§ **Material supplied**

........

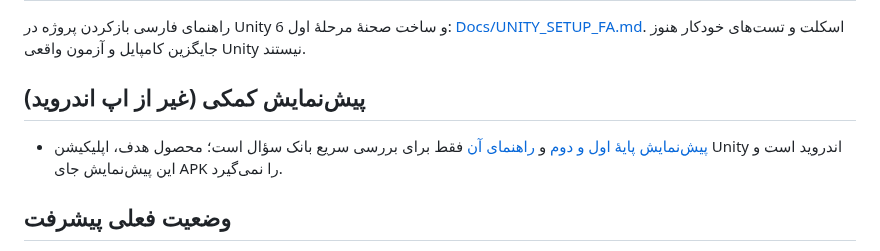
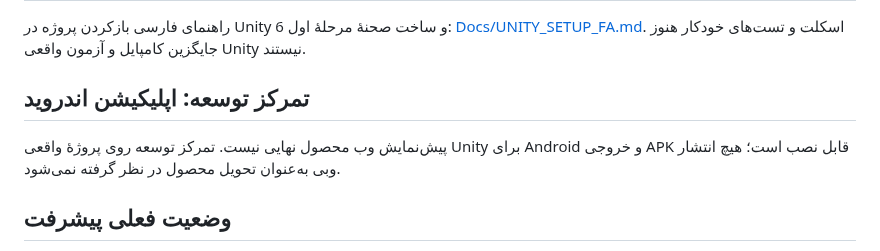
Before and after one commit to topaltopalchi-ship-it/tizino-game, a Markdown page: README.md, the part around the change. Rendered like a GitHub page.

Commit message:
Clarify Android app as the product, not the website

```diff
--- a/README.md
+++ b/README.md
@@ -39,9 +39,9 @@
 
 راهنمای فارسی بازکردن پروژه در Unity 6 و ساخت صحنهٔ مرحلهٔ اول: [Docs/UNITY_SETUP_FA.md](Docs/UNITY_SETUP_FA.md). اسکلت و تست‌های خودکار هنوز جایگزین کامپایل و آزمون واقعی Unity نیستند.
 
-## پیش‌نمایش کمکی (غیر از اپ اندروید)
+## تمرکز توسعه: اپلیکیشن اندروید
 
-- [پیش‌نمایش پایهٔ اول و دوم](Preview/grades.html) و [راهنمای آن](Docs/WEB_PREVIEW.md) فقط برای بررسی سریع بانک سؤال است؛ محصول هدف، اپلیکیشن Unity اندروید است و این پیش‌نمایش جای APK را نمی‌گیرد.
+پیش‌نمایش وب محصول نهایی نیست. تمرکز توسعه روی پروژهٔ واقعی Unity برای Android و خروجی APK قابل نصب است؛ هیچ انتشار وبی به‌عنوان تحویل محصول در نظر گرفته نمی‌شود.
 ## وضعیت فعلی پیشرفت
 
 برای دیدن درصدهای برآوردی هر بخش، محدودیت‌های فعلی و اولویت کارهای بعدی، [گزارش پیشرفت پروژه](Docs/PROGRESS.md) را ببینید. این درصدها برآوردند و جایگزین کامپایل و آزمون واقعی Unity/Android نیستند. چک‌لیست آزمون در [Docs/QA_CHECKLIST.md](Docs/QA_CHECKLIST.md) قرار دارد.
```
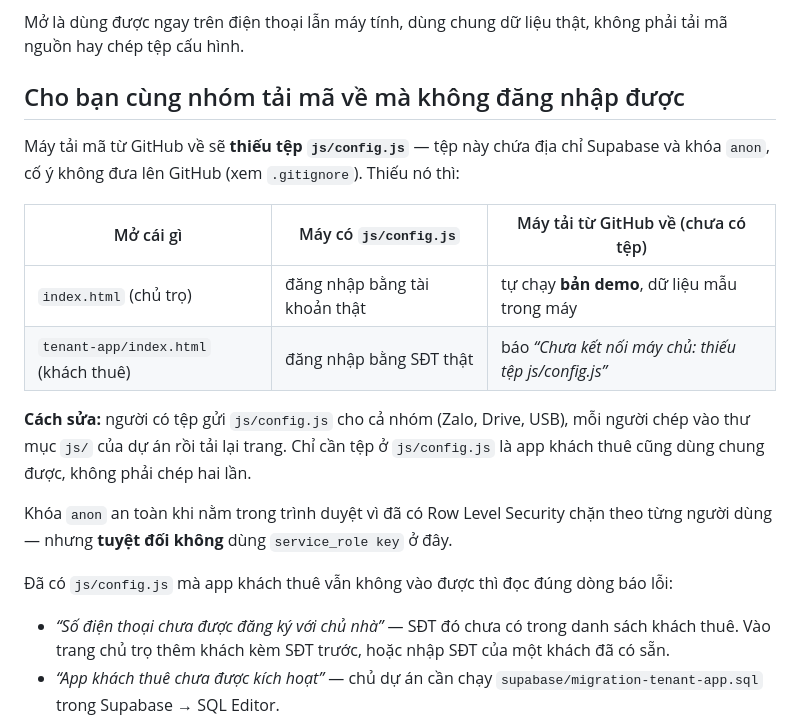
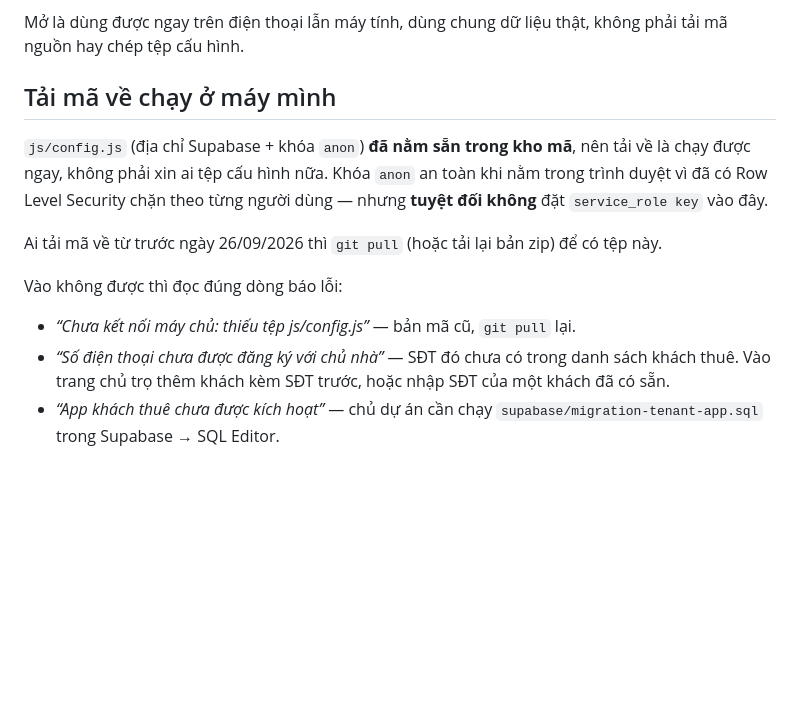
Before and after one commit to giathinh-anl/happy-home, a Markdown page: README.md, the part around the change. Rendered like a GitHub page; blank space fills up the shorter version.

Commit message:
README: config.js đã có sẵn trong kho mã, khỏi xin tệp nữa
Co-Authored-By: Claude Opus 5 <noreply@anthropic.com>

```diff
--- a/README.md
+++ b/README.md
@@ -25,25 +25,18 @@ Rồi mở `http://localhost:8777/index.html`.
 Mở là dùng được ngay trên điện thoại lẫn máy tính, dùng chung dữ liệu thật,
 không phải tải mã nguồn hay chép tệp cấu hình.
 
-## Cho bạn cùng nhóm tải mã về mà không đăng nhập được
+## Tải mã về chạy ở máy mình
 
-Máy tải mã từ GitHub về sẽ **thiếu tệp `js/config.js`** — tệp này chứa địa chỉ
-Supabase và khóa `anon`, cố ý không đưa lên GitHub (xem `.gitignore`). Thiếu nó thì:
+`js/config.js` (địa chỉ Supabase + khóa `anon`) **đã nằm sẵn trong kho mã**, nên
+tải về là chạy được ngay, không phải xin ai tệp cấu hình nữa. Khóa `anon` an toàn
+khi nằm trong trình duyệt vì đã có Row Level Security chặn theo từng người dùng —
+nhưng **tuyệt đối không** đặt `service_role key` vào đây.
 
-| Mở cái gì | Máy có `js/config.js` | Máy tải từ GitHub về (chưa có tệp) |
-|---|---|---|
-| `index.html` (chủ trọ) | đăng nhập bằng tài khoản thật | tự chạy **bản demo**, dữ liệu mẫu trong máy |
-| `tenant-app/index.html` (khách thuê) | đăng nhập bằng SĐT thật | báo *“Chưa kết nối máy chủ: thiếu tệp js/config.js”* |
+Ai tải mã về từ trước ngày 26/09/2026 thì `git pull` (hoặc tải lại bản zip) để có tệp này.
 
-**Cách sửa:** người có tệp gửi `js/config.js` cho cả nhóm (Zalo, Drive, USB),
-mỗi người chép vào thư mục `js/` của dự án rồi tải lại trang. Chỉ cần tệp ở
-`js/config.js` là app khách thuê cũng dùng chung được, không phải chép hai lần.
+Vào không được thì đọc đúng dòng báo lỗi:
 
-Khóa `anon` an toàn khi nằm trong trình duyệt vì đã có Row Level Security chặn
-theo từng người dùng — nhưng **tuyệt đối không** dùng `service_role key` ở đây.
-
-Đã có `js/config.js` mà app khách thuê vẫn không vào được thì đọc đúng dòng báo lỗi:
-
+- *“Chưa kết nối máy chủ: thiếu tệp js/config.js”* — bản mã cũ, `git pull` lại.
 - *“Số điện thoại chưa được đăng ký với chủ nhà”* — SĐT đó chưa có trong danh sách
   khách thuê. Vào trang chủ trọ thêm khách kèm SĐT trước, hoặc nhập SĐT của một
   khách đã có sẵn.
```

........

§ **Problem to work on**
Where a record holds a picture, leave the picture out and restate the rest word for word.

§ **Response to the task**
Before and after one commit to topaltopalchi-ship-it/tizino-game, a Markdown page: README.md, the part around the change. Rendered like a GitHub page.

Commit message:
Clarify Android app as the product, not the website

```diff
--- a/README.md
+++ b/README.md
@@ -39,9 +39,9 @@
 
 راهنمای فارسی بازکردن پروژه در Unity 6 و ساخت صحنهٔ مرحلهٔ اول: [Docs/UNITY_SETUP_FA.md](Docs/UNITY_SETUP_FA.md). اسکلت و تست‌های خودکار هنوز جایگزین کامپایل و آزمون واقعی Unity نیستند.
 
-## پیش‌نمایش کمکی (غیر از اپ اندروید)
+## تمرکز توسعه: اپلیکیشن اندروید
 
-- [پیش‌نمایش پایهٔ اول و دوم](Preview/grades.html) و [راهنمای آن](Docs/WEB_PREVIEW.md) فقط برای بررسی سریع بانک سؤال است؛ محصول هدف، اپلیکیشن Unity اندروید است و این پیش‌نمایش جای APK را نمی‌گیرد.
+پیش‌نمایش وب محصول نهایی نیست. تمرکز توسعه روی پروژهٔ واقعی Unity برای Android و خروجی APK قابل نصب است؛ هیچ انتشار وبی به‌عنوان تحویل محصول در نظر گرفته نمی‌شود.
 ## وضعیت فعلی پیشرفت
 
 برای دیدن درصدهای برآوردی هر بخش، محدودیت‌های فعلی و اولویت کارهای بعدی، [گزارش پیشرفت پروژه](Docs/PROGRESS.md) را ببینید. این درصدها برآوردند و جایگزین کامپایل و آزمون واقعی Unity/Android نیستند. چک‌لیست آزمون در [Docs/QA_CHECKLIST.md](Docs/QA_CHECKLIST.md) قرار دارد.
```
Before and after one commit to giathinh-anl/happy-home, a Markdown page: README.md, the part around the change. Rendered like a GitHub page; blank space fills up the shorter version.

Commit message:
README: config.js đã có sẵn trong kho mã, khỏi xin tệp nữa
Co-Authored-By: Claude Opus 5 <noreply@anthropic.com>

```diff
--- a/README.md
+++ b/README.md
@@ -25,25 +25,18 @@ Rồi mở `http://localhost:8777/index.html`.
 Mở là dùng được ngay trên điện thoại lẫn máy tính, dùng chung dữ liệu thật,
 không phải tải mã nguồn hay chép tệp cấu hình.
 
-## Cho bạn cùng nhóm tải mã về mà không đăng nhập được
+## Tải mã về chạy ở máy mình
 
-Máy tải mã từ GitHub về sẽ **thiếu tệp `js/config.js`** — tệp này chứa địa chỉ
-Supabase và khóa `anon`, cố ý không đưa lên GitHub (xem `.gitignore`). Thiếu nó thì:
+`js/config.js` (địa chỉ Supabase + khóa `anon`) **đã nằm sẵn trong kho mã**, nên
+tải về là chạy được ngay, không phải xin ai tệp cấu hình nữa. Khóa `anon` an toàn
+khi nằm trong trình duyệt vì đã có Row Level Security chặn theo từng người dùng —
+nhưng **tuyệt đối không** đặt `service_role key` vào đây.
 
-| Mở cái gì | Máy có `js/config.js` | Máy tải từ GitHub về (chưa có tệp) |
-|---|---|---|
-| `index.html` (chủ trọ) | đăng nhập bằng tài khoản thật | tự chạy **bản demo**, dữ liệu mẫu trong máy |
-| `tenant-app/index.html` (khách thuê) | đăng nhập bằng SĐT thật | báo *“Chưa kết nối máy chủ: thiếu tệp js/config.js”* |
+Ai tải mã về từ trước ngày 26/09/2026 thì `git pull` (hoặc tải lại bản zip) để có tệp này.
 
-**Cách sửa:** người có tệp gửi `js/config.js` cho cả nhóm (Zalo, Drive, USB),
-mỗi người chép vào thư mục `js/` của dự án rồi tải lại trang. Chỉ cần tệp ở
-`js/config.js` là app khách thuê cũng dùng chung được, không phải chép hai lần.
+Vào không được thì đọc đúng dòng báo lỗi:
 
-Khóa `anon` an toàn khi nằm trong trình duyệt vì đã có Row Level Security chặn
-theo từng người dùng — nhưng **tuyệt đối không** dùng `service_role key` ở đây.
-
-Đã có `js/config.js` mà app khách thuê vẫn không vào được thì đọc đúng dòng báo lỗi:
-
+- *“Chưa kết nối máy chủ: thiếu tệp js/config.js”* — bản mã cũ, `git pull` lại.
 - *“Số điện thoại chưa được đăng ký với chủ nhà”* — SĐT đó chưa có trong danh sách
   khách thuê. Vào trang chủ trọ thêm khách kèm SĐT trước, hoặc nhập SĐT của một
   khách đã có sẵn.
```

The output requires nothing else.